(Collected data)
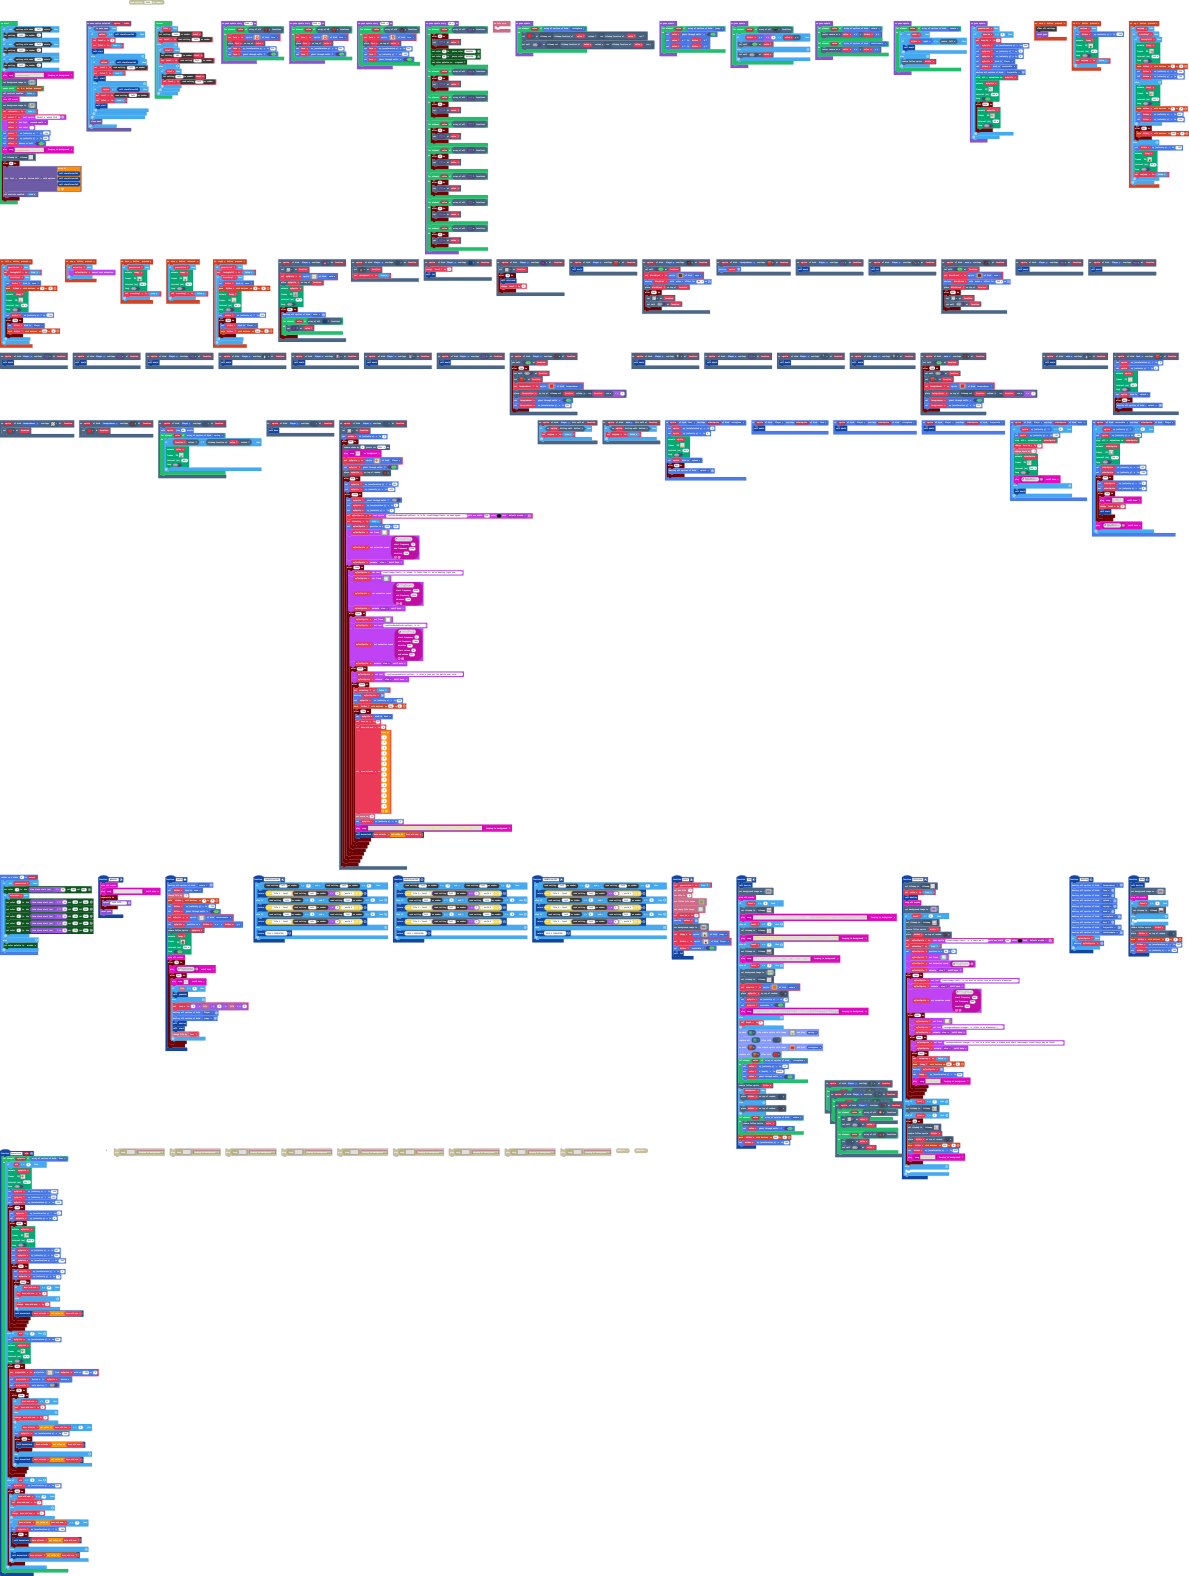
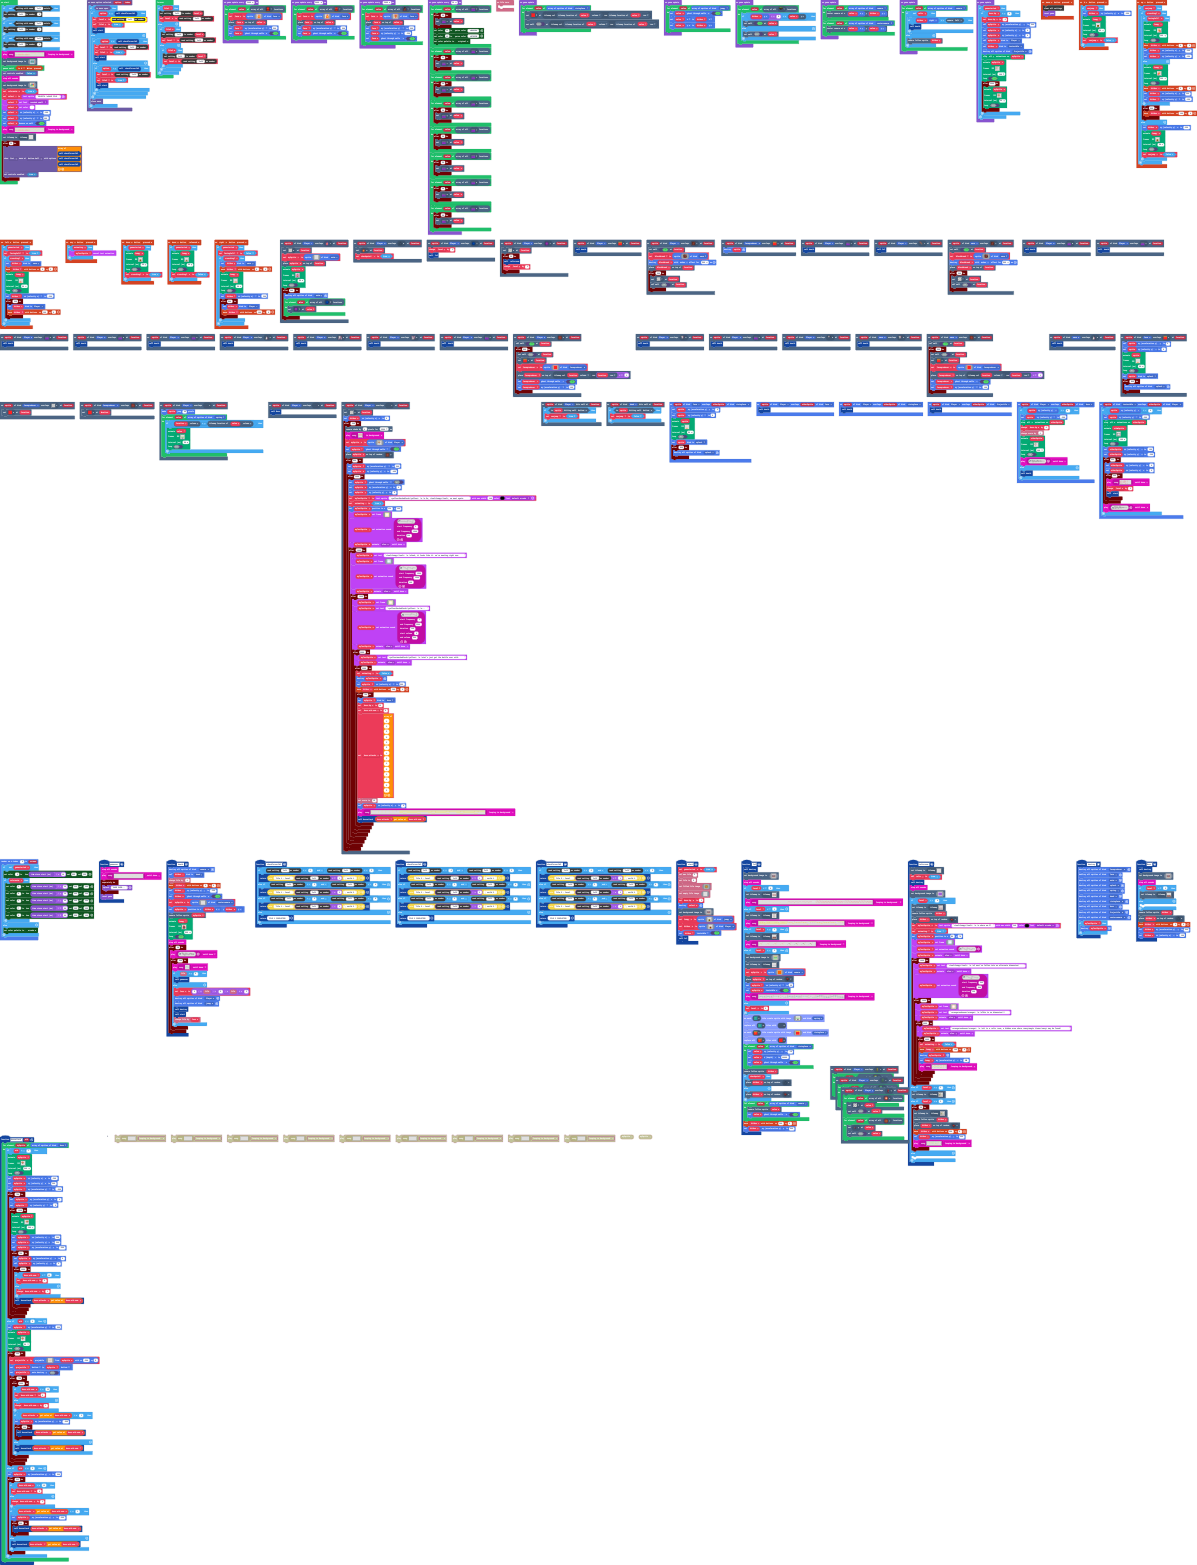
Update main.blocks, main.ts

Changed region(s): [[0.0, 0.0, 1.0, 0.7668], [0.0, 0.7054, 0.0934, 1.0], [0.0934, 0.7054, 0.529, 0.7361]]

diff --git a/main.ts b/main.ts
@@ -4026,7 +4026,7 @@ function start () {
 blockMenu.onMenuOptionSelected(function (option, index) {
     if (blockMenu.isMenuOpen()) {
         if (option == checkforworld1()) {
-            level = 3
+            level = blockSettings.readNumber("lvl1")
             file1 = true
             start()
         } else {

#### [What to do]
Produce the entries above once more, exactly as given, with each picture left out.

#### [Written solution]
Update main.blocks, main.ts

Changed region(s): [[0.0, 0.0, 1.0, 0.7668], [0.0, 0.7054, 0.0934, 1.0], [0.0934, 0.7054, 0.529, 0.7361]]

diff --git a/main.ts b/main.ts
@@ -4026,7 +4026,7 @@ function start () {
 blockMenu.onMenuOptionSelected(function (option, index) {
     if (blockMenu.isMenuOpen()) {
         if (option == checkforworld1()) {
-            level = 3
+            level = blockSettings.readNumber("lvl1")
             file1 = true
             start()
         } else {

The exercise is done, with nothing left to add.